(Web interface edit records)
■ ■ ■ ■ ■

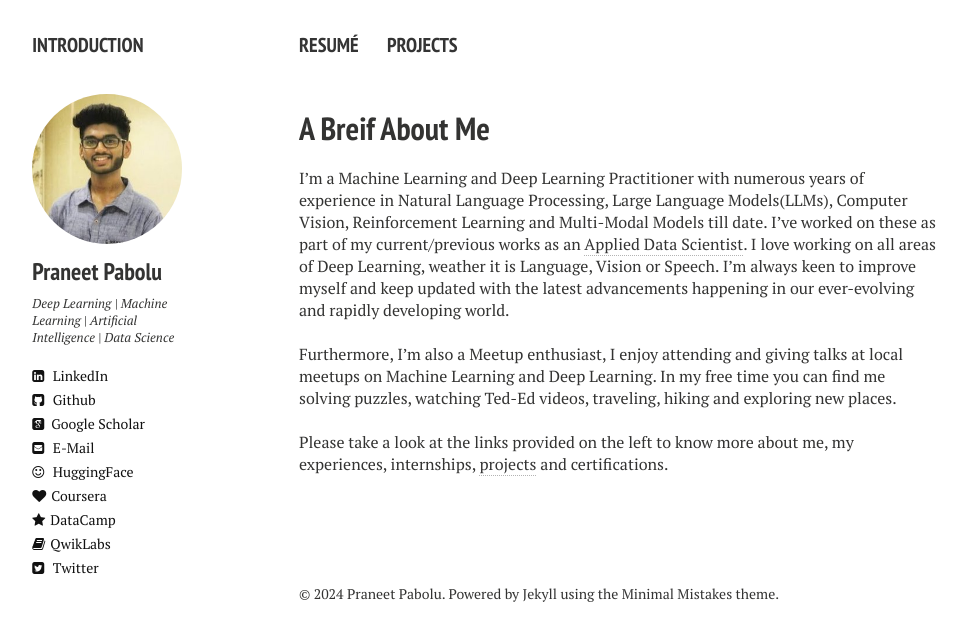
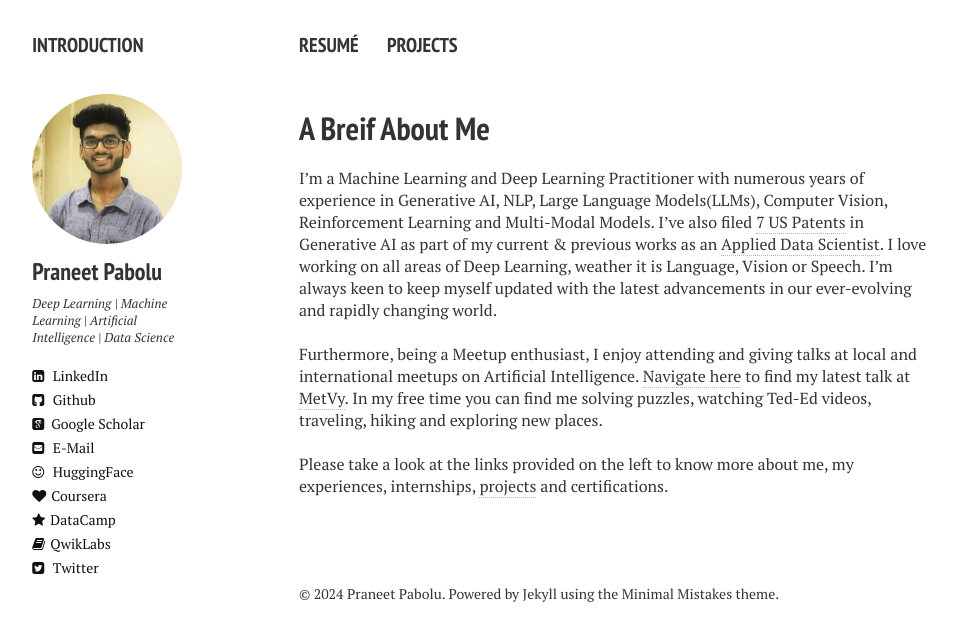
Before and after one commit to DeathReaper0965/deathreaper0965.github.io, a Jekyll site: the page built from index.md, in a window 1280 px wide. Shown: the top 641 px of the page, without its empty margins (21-988 px from the left). Built offline with Jekyll 4.4.1, drawn with Linux system fonts in a browser that asks for light colours; nearby versions of some CDN libraries; comment, search, counter and statistics services are not loaded.

Commit message:
Add meetup details

```diff
--- a/index.md
+++ b/index.md
@@ -5,10 +5,10 @@ description: "Praneet's website"
 tags: [Jekyll, theme, responsive, blog, template]
 ---
 
-I'm a Machine Learning and Deep Learning Practitioner with numerous years of experience in Natural Language Processing, Large Language Models(LLMs), Computer Vision, Reinforcement Learning and Multi-Modal Models till date. I've worked on these as part of my current/previous works as an <a href="https://linkedin.com/in/deathreaper0965" target="_blank">Applied Data Scientist</a>. I love working on all areas of Deep Learning, weather it is Language, Vision or Speech. I’m always keen to improve myself and keep updated with the latest advancements happening in our ever-evolving and rapidly developing world.
+I'm a Machine Learning and Deep Learning Practitioner with numerous years of experience in Generative AI, NLP, Large Language Models(LLMs), Computer Vision, Reinforcement Learning and Multi-Modal Models. I've also filed <a href="https://scholar.google.com/citations?user=aNXn0loAAAAJ" target="_blank">7 US Patents</a> in Generative AI as part of my current & previous works as an <a href="https://linkedin.com/in/deathreaper0965" target="_blank">Applied Data Scientist</a>. I love working on all areas of Deep Learning, weather it is Language, Vision or Speech. I’m always keen to keep myself updated with the latest advancements in our ever-evolving and rapidly changing world.
 
 <br />
-Furthermore, I’m also a Meetup enthusiast, I enjoy attending and giving talks at local meetups on Machine Learning and Deep Learning. In my free time you can find me solving puzzles, watching Ted-Ed videos, traveling, hiking and exploring new places.
+Furthermore, being a Meetup enthusiast, I enjoy attending and giving talks at local and international meetups on Artificial Intelligence. <a href="https://www.linkedin.com/feed/update/urn:li:activity:7116083127827017728/">Navigate here</a> to find my latest talk at <a href="https://www.metvy.com/">MetVy</a>. In my free time you can find me solving puzzles, watching Ted-Ed videos, traveling, hiking and exploring new places.
 
 <br />
 Please take a look at the links provided on the left to know more about me, my experiences, internships, <a href="https://github.com/DeathReaper0965" target="_blank">projects</a> and certifications.
```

■ ■ ■ ■ ■

→ **THE TASK**
Whenever a line above has the word "left" in it, copy that line.

→ **SOLVED EXERCISE**
Before and after one commit to DeathReaper0965/deathreaper0965.github.io, a Jekyll site: the page built from index.md, in a window 1280 px wide. Shown: the top 641 px of the page, without its empty margins (21-988 px from the left). Built offline with Jekyll 4.4.1, drawn with Linux system fonts in a browser that asks for light colours; nearby versions of some CDN libraries; comment, search, counter and statistics services are not loaded.
 Please take a look at the links provided on the left to know more about me, my experiences, internships, <a href="https://github.com/DeathReaper0965" target="_blank">projects</a> and certifications.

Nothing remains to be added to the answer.